Here are their estimates for long-run returns on stocks and bonds over the next few decades. Essentially, they forecast real stock returns in the range of 3-4% per year, and real bond returns in the range of 1/1-1% per year–well below the expectations many people are carrying around from their experiences in the 1980s and 1990s.
If their predictions of a low-return world over the next few decades hold up, it will impose heavy difficulties on those saving for the future–not just those doing individual saving, but also pension plans. Moreover, it can be hazardous to a solid economic recovery. They write: \”Today’s low-return world is imposing stresses on investors. … For how long are low returns bearable? For investors, we fear that the answer is “as long as it takes.” While a low-return world imposes stresses on investors and savers in an over-leveraged world recovering from a deep financial crisis, it provides essential relief for borrowers. The danger here is that if this continues too long, it creates “zombies” – businesses kept alive by low interest rates and a reluctance to write off bad loans. This can suppress creative destruction and rebuilding, and can prolong the downturn.\”

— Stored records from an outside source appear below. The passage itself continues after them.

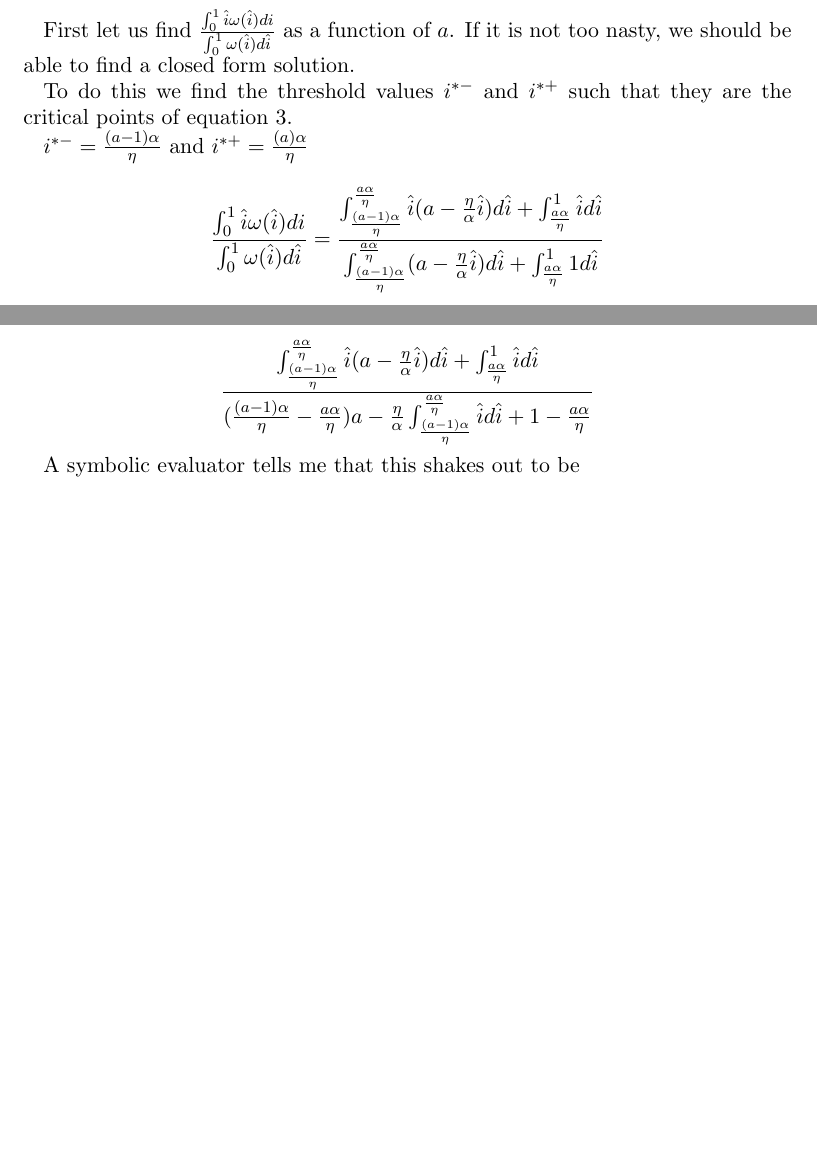
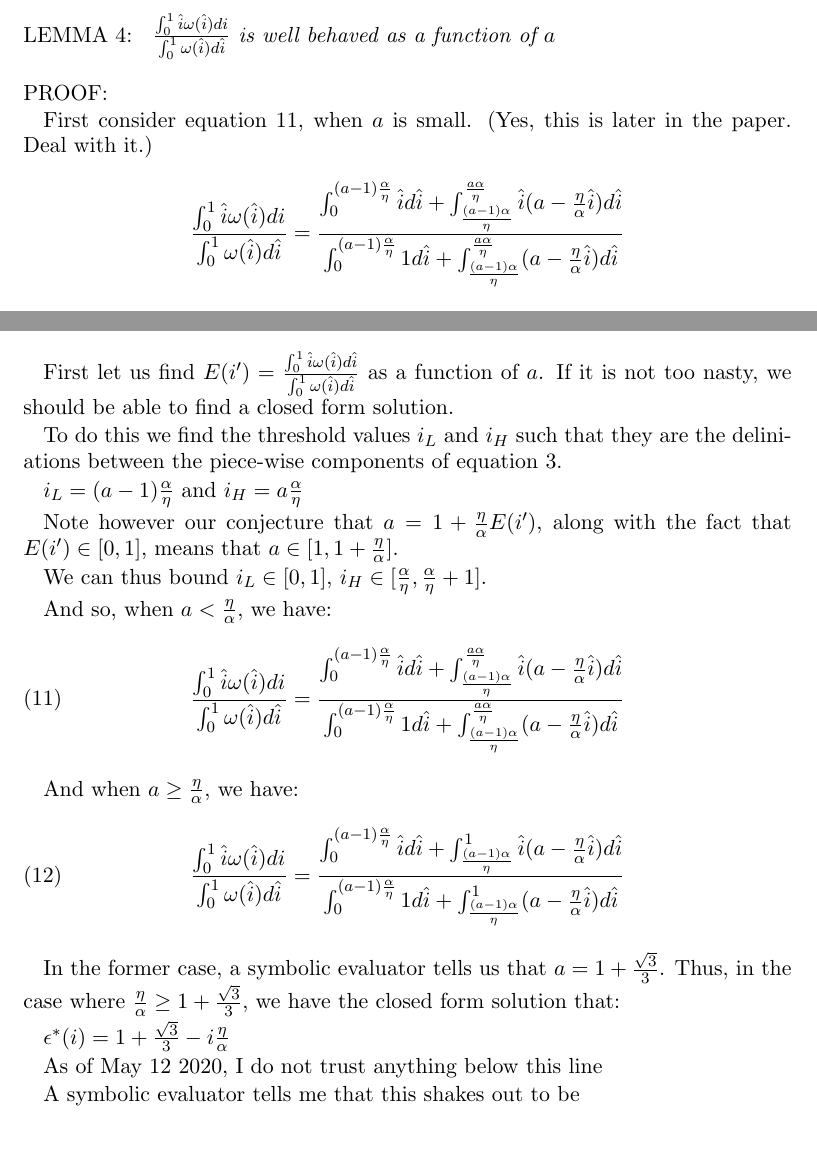
Before and after one commit to tgardnerh/MarketDesign, a LaTeX document (UnravelingSearchPpr/UnravelingSearchThry.tex): two parts of pages 8 and 9 of 12, joined at a grey line, cut at the place of the change, the shorter picture padded with empty space. Compiled offline with pdfLaTeX.

Commit message:
relitively minor changes before serious overhaul

```diff
--- a/UnravelingSearchPpr/UnravelingSearchThry.tex
+++ b/UnravelingSearchPpr/UnravelingSearchThry.tex
@@ -293,6 +299,21 @@ This solution is not unique.  At minimum, the fully unraveled state where $a= 0$
 
 However, there is still hope for a uniqueness claim--I believe I can prove that these are the only two equilibria.
 
+\begin{lemma}
+	$ \frac{\int_0^1 \hat{i} \omega(\hat{i}) di}{\int_0^1  \omega(\hat{i}) d\hat{i}}$ is well behaved as a function of $a$
+\end{lemma}
+
+\begin{proof}
+	First consider equation \ref{eq:E_solved_small_a}, when $a$ is small. (Yes, this is later in the paper. Deal with it.)
+
+\begin{equation*}
+\frac{\int_0^1 \hat{i} \omega(\hat{i}) di}{\int_0^1  \omega(\hat{i}) d\hat{i}}
+=  \frac{\int_0^{(a-1)\frac{\alpha}{\eta}}  \hat{i} d\hat{i} +
+	\int_{\frac{(a-1)\alpha}{\eta}}^{\frac{a\alpha}{\eta}}  \hat{i} (a - \frac{\eta}{\alpha}\hat{i}) d\hat{i} }{\int_0^{(a-1)\frac{\alpha}{\eta}} 1 d\hat{i} +
+	\int_{\frac{(a-1)\alpha}{\eta}}^{\frac{a\alpha}{\eta}}  (a - \frac{\eta}{\alpha}\hat{i}) d\hat{i} }
+\end{equation*}
+
+\end{proof}
 \begin{prop}
 		For any values of $\eta$ and $\alpha$, there are at most three equilibria, both described by \ref{eq:e_star_guess}, one with $a = 0$, and the other with $a > 0$
 \end{prop}
@@ -331,24 +352,40 @@ or
 
 \section{Closed Form???}
 
-First let us find  $\frac{\int_0^1 \hat{i} \omega(\hat{i}) di}{\int_0^1  \omega(\hat{i}) d\hat{i}}$ as a function of $a$.  If it is not too nasty, we should be able to find a closed form solution.
+First let us find  $E(i')=\frac{\int_0^1 \hat{i} \omega(\hat{i})d\hat{i}}{\int_0^1  \omega(\hat{i}) d\hat{i}}$ as a function of $a$.  If it is not too nasty, we should be able to find a closed form solution.
 
-To do this we find the threshold values $i^{*-}$ and  $i^{*+} $ such that they are the critical points of equation \ref{eq:omega_epsilon}.
+To do this we find the threshold values $i_L$ and  $i_H $ such that they are the deliniations between the piece-wise components of equation \ref{eq:omega_epsilon}.
 
-$i^{*-} = \frac{(a-1)\alpha}{\eta}$ and
-$i^{*+} = \frac{(a)\alpha}{\eta}$
-\begin{equation*}
- \frac{\int_0^1 \hat{i} \omega(\hat{i}) di}{\int_0^1  \omega(\hat{i}) d\hat{i}} =  \frac{
- 	\int_{\frac{(a-1)\alpha}{\eta}}^{\frac{a\alpha}{\eta}} \hat{i} (a - \frac{\eta}{\alpha}\hat{i}) d\hat{i} + 	\int_{\frac{a\alpha}{\eta}}^1 \hat{i} d\hat{i}}
- 	{	\int_{\frac{(a-1)\alpha}{\eta}}^{\frac{a\alpha}{\eta}} (a - \frac{\eta}{\alpha}\hat{i}) d\hat{i} + 	\int_{\frac{a\alpha}{\eta}}^1 1d\hat{i}}
-\end{equation*}
+$i_L = (a-1)\frac{\alpha}{\eta}$ and
+$i_H = a\frac{\alpha}{\eta}$
 
-\begin{equation*}
-  \frac{
-	\int_{\frac{(a-1)\alpha}{\eta}}^{\frac{a\alpha}{\eta}} \hat{i} (a - \frac{\eta}{\alpha}\hat{i}) d\hat{i} + 	\int_{\frac{a\alpha}{\eta}}^1 \hat{i} d\hat{i}}
-{ ({\frac{(a-1)\alpha}{\eta}} - \frac{a\alpha}{\eta})a -	\frac{\eta}{\alpha}\int_{\frac{(a-1)\alpha}{\eta}}^{\frac{a\alpha}{\eta}}  \hat{i} d\hat{i} + 	1-\frac{a\alpha}{\eta} }
-\end{equation*}
+Note however our conjecture that $a = 1+\frac{\eta}{\alpha}E(i')$, along with the fact that $E(i') \in [0,1]$, means that $a \in[1,1+\frac{\eta}{\alpha}]$.
 
+We can thus bound $i_L \in [0,1]$, $i_H \in [\frac{\alpha}{\eta}, \frac{\alpha}{\eta} +1]$.
+
+And so, when $a<\frac{\eta}{\alpha}$, we have:
+\begin{equation} \label{eq:E_solved_small_a}
+ \frac{\int_0^1 \hat{i} \omega(\hat{i}) di}{\int_0^1  \omega(\hat{i}) d\hat{i}}
+ =  \frac{\int_0^{(a-1)\frac{\alpha}{\eta}}  \hat{i} d\hat{i} +
+\int_{\frac{(a-1)\alpha}{\eta}}^{\frac{a\alpha}{\eta}}  \hat{i} (a - \frac{\eta}{\alpha}\hat{i}) d\hat{i} }{\int_0^{(a-1)\frac{\alpha}{\eta}} 1 d\hat{i} +
+\int_{\frac{(a-1)\alpha}{\eta}}^{\frac{a\alpha}{\eta}}  (a - \frac{\eta}{\alpha}\hat{i}) d\hat{i} }
+\end{equation}
+
+And when $a \geq \frac{\eta}{\alpha}$, we have:
+\begin{equation}\label{eq:E_solved_big_a}
+\frac{\int_0^1 \hat{i} \omega(\hat{i}) di}{\int_0^1  \omega(\hat{i}) d\hat{i}}
+=  \frac{\int_0^{(a-1)\frac{\alpha}{\eta}}  \hat{i} d\hat{i} +
+	\int_{\frac{(a-1)\alpha}{\eta}}^1  \hat{i} (a - \frac{\eta}{\alpha}\hat{i}) d\hat{i} }{\int_0^{(a-1)\frac{\alpha}{\eta}} 1 d\hat{i} +
+	\int_{\frac{(a-1)\alpha}{\eta}}^1  (a - \frac{\eta}{\alpha}\hat{i}) d\hat{i} }
+\end{equation}
+
+
+In the former case, a symbolic evaluator tells us that $a = 1+\frac{\sqrt{3}}{3}$.  Thus, in the case where $ \frac{\eta}{\alpha} \geq 1+\frac{\sqrt{3}}{3}$, we have the closed form solution that:
+
+$\epsilon^*(i) = 1+\frac{\sqrt{3}}{3} - i \frac{\eta}{\alpha}$
+
+
+As of May 12 2020, I do not trust anything below this line
 
 A symbolic evaluator tells me that this shakes out to be
 
```
Also changed, not shown: UnravelingSearchPpr/UnravelingSearchThry.tex (26 more changed lines).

For those who are already retired, or on the verge, prudence suggests that you base your spending plans during retirement on these kinds of low returns. For those still saving for retirement, prudence suggests trying to save more. For those trying to figure out pension plan funding, the fund may well be worse off than you think. If rates of return on equities and bonds do rebound well above these projections, it will be a happy surprise for today\’s savers and investors. But the prudent don\’t base their plans on the hope of happy surprises.